Greenpeace did some publicity in Santarem against the use of mercury in gold mining (the action team unfurled a banner on the riverfront for the TV cameras). But social conditions like this make it impossible for Greenpeace to do the kind of actions they do in Europe and North America. This is leading to impatience among the crew, most of whom are scarred veterans of ecological warfare on the high seas, against Japanese whalers and toxic waste ships. They are champing at the bit to do something "harder", but they have to leave it to the Brazilians.
For people who depend on journalism for their success, they are awfully suspicious of journalists. I can hear the click of the safety catches on their thoughts whenever they speak in my presence. Any time a heated discussion flares up, one of the campaigners will fly towards me, insisting, "This is off the record!"
They are always telling me how anxious they are about what I am going to write. "We've been hurt too many times," they say, meaning, sniped at in print.
Greenpeace depend on people believing in them. The idea of saving the planet as a whole (through symbolic battles on many fronts) owes more to religion than science and their way of doing so lacks a rulebook (apart from an American Indian myth about Warriors of the Rainbow). Greenpeace are not a political organization, answering to a constituency.
They are not a charity or a government agency. To question, to penetrate, threatens to restrict Greenpeace's extraordinary freedom of action, its ultimate moral agency. In this, and in their practice of direct action, Greenpeace is perhaps the most successful anarchist organization in history.
Saturday October 15
The campaign is being led by Jose Augusto Padua of Greenpeace Brazil, an owlish, humorous political scientist of 35. Jose Augusto is, in his own words, a "dissident member of the Brazilian elite". His grandfather was a senator and his uncle was finance minister.
Jose Augusto's view of environmentalism is distinctly Brazilian: to him, it is a social issue; he isn't a mystic or a tree-hugger. The purpose of protecting the forest is to ensure the economic and cultural survival of the people who live in it. Through Greenpeace, Jose Augusto means to challenge the model of development Brazil has followed in the twentieth century, a boom-and-bust programme of crash industrialization. He knows that because of his position, he will never get shot for doing this, unlike the hundreds of union leaders in Brazil, who in their desperation have dared to rise up from the ranks of the poor to challenge the status quo.

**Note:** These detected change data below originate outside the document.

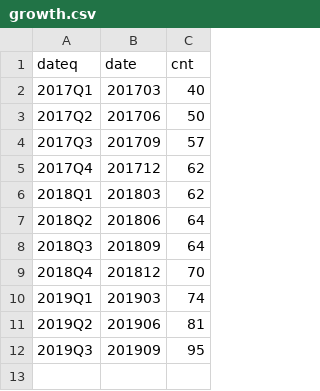
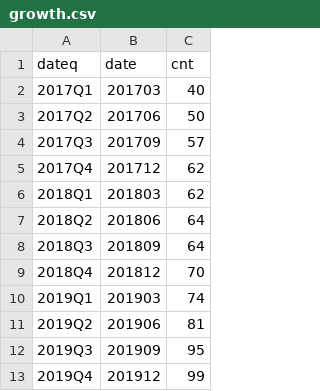
Before and after one commit to SNStatComp/awesome-official-statistics-software, a CSV file: data/growth.csv, drawn as a sheet.

Commit message:
cnt added

```diff
--- a/data/growth.csv
+++ b/data/growth.csv
@@ -12 +12,2 @@ dateq,date,cnt
 2019Q3,201909,95
+2019Q4,201912,99
```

The Brazilian chapter of Greenpeace is embryonic: three years old with only 2,500 members, compared with 290,000 members in the UK and 1.8 million in the United States. Yet this campaign is being led by them. The destruction of the rainforest is a Brazilian matter: it belongs to Brazil and the companies responsible for the despoliation are Brazilian.
Sunday October 16
The MV Greenpeace has been joined by a second boat, to accommodate the Brazilian action team and anyone for whom there isn't room on the ship. It is an old-fashioned Amazon river boat with open sides. Hammocks hang from hooks in the ceiling. The pilot's wife cooks in a little kitchen below.
The food contrasts with the food on the MV Greenpeace. Jody, the cook, is vegetarian, and feeds us on surrealistic salads, veggie burgers and tempe, with meat a concession to human fallibility. On the other boat they scorn this sort of food, and eat rice and beans and stew and keep their beer to the near-frozen condition demanded in Brazil.
The navy now has a helicopter. When Paula goes up, it goes up too, although Paula does her best to confuse it by zooming above, below and around it.
Monday October 17
I plan to compile a dossier on members of the MV Greenpeace crew, which I will submit to the recruiting department of the Secret Intelligence Service, in the hope of earning a commission. With their skills in military-style tactics and strategy, their loyalty to the organization and knack for psychological warfare and propaganda, they would be excellent spy material.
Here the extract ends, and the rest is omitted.